(Change detection data)
——

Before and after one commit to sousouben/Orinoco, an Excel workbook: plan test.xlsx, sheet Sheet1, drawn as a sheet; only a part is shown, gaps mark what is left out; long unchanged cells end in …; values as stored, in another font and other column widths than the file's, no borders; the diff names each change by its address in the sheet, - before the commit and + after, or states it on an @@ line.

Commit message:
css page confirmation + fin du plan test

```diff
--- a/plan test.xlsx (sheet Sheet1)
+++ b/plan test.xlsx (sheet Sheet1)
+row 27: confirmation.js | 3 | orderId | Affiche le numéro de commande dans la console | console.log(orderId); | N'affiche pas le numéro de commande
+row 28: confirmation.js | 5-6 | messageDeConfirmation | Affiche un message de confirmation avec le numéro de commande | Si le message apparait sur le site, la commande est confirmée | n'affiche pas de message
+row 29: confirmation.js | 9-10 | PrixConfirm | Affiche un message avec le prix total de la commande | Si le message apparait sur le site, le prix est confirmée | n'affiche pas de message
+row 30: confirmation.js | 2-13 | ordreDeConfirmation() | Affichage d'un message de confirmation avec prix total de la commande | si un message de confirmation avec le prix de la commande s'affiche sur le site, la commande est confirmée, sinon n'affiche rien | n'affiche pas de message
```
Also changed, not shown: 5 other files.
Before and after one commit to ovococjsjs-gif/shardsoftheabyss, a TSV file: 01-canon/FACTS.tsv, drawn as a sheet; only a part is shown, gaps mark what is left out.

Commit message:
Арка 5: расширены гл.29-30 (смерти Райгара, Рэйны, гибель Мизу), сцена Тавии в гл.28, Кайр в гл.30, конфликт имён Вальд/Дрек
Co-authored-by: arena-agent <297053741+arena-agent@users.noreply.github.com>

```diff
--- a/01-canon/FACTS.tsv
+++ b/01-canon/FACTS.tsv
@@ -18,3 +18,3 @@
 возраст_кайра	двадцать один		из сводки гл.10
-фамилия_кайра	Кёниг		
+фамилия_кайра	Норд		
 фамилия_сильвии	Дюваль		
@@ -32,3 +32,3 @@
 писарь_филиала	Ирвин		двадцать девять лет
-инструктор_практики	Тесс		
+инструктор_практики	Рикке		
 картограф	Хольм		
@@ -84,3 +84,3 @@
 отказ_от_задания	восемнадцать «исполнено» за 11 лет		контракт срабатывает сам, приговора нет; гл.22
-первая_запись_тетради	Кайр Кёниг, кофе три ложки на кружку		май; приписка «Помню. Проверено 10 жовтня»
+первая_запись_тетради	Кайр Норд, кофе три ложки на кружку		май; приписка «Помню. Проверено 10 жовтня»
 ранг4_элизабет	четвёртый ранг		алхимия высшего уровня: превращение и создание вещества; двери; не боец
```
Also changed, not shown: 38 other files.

——

» **DESCRIPTION OF THE TASK**:
Retype every record without alteration.

» **OUTPUT FOR THIS TASK**:
Before and after one commit to sousouben/Orinoco, an Excel workbook: plan test.xlsx, sheet Sheet1, drawn as a sheet; only a part is shown, gaps mark what is left out; long unchanged cells end in …; values as stored, in another font and other column widths than the file's, no borders; the diff names each change by its address in the sheet, - before the commit and + after, or states it on an @@ line.

Commit message:
css page confirmation + fin du plan test

```diff
--- a/plan test.xlsx (sheet Sheet1)
+++ b/plan test.xlsx (sheet Sheet1)
+row 27: confirmation.js | 3 | orderId | Affiche le numéro de commande dans la console | console.log(orderId); | N'affiche pas le numéro de commande
+row 28: confirmation.js | 5-6 | messageDeConfirmation | Affiche un message de confirmation avec le numéro de commande | Si le message apparait sur le site, la commande est confirmée | n'affiche pas de message
+row 29: confirmation.js | 9-10 | PrixConfirm | Affiche un message avec le prix total de la commande | Si le message apparait sur le site, le prix est confirmée | n'affiche pas de message
+row 30: confirmation.js | 2-13 | ordreDeConfirmation() | Affichage d'un message de confirmation avec prix total de la commande | si un message de confirmation avec le prix de la commande s'affiche sur le site, la commande est confirmée, sinon n'affiche rien | n'affiche pas de message
```
Also changed, not shown: 5 other files.
Before and after one commit to ovococjsjs-gif/shardsoftheabyss, a TSV file: 01-canon/FACTS.tsv, drawn as a sheet; only a part is shown, gaps mark what is left out.

Commit message:
Арка 5: расширены гл.29-30 (смерти Райгара, Рэйны, гибель Мизу), сцена Тавии в гл.28, Кайр в гл.30, конфликт имён Вальд/Дрек
Co-authored-by: arena-agent <297053741+arena-agent@users.noreply.github.com>

```diff
--- a/01-canon/FACTS.tsv
+++ b/01-canon/FACTS.tsv
@@ -18,3 +18,3 @@
 возраст_кайра	двадцать один		из сводки гл.10
-фамилия_кайра	Кёниг		
+фамилия_кайра	Норд		
 фамилия_сильвии	Дюваль		
@@ -32,3 +32,3 @@
 писарь_филиала	Ирвин		двадцать девять лет
-инструктор_практики	Тесс		
+инструктор_практики	Рикке		
 картограф	Хольм		
@@ -84,3 +84,3 @@
 отказ_от_задания	восемнадцать «исполнено» за 11 лет		контракт срабатывает сам, приговора нет; гл.22
-первая_запись_тетради	Кайр Кёниг, кофе три ложки на кружку		май; приписка «Помню. Проверено 10 жовтня»
+первая_запись_тетради	Кайр Норд, кофе три ложки на кружку		май; приписка «Помню. Проверено 10 жовтня»
 ранг4_элизабет	четвёртый ранг		алхимия высшего уровня: превращение и создание вещества; двери; не боец
```
Also changed, not shown: 38 other files.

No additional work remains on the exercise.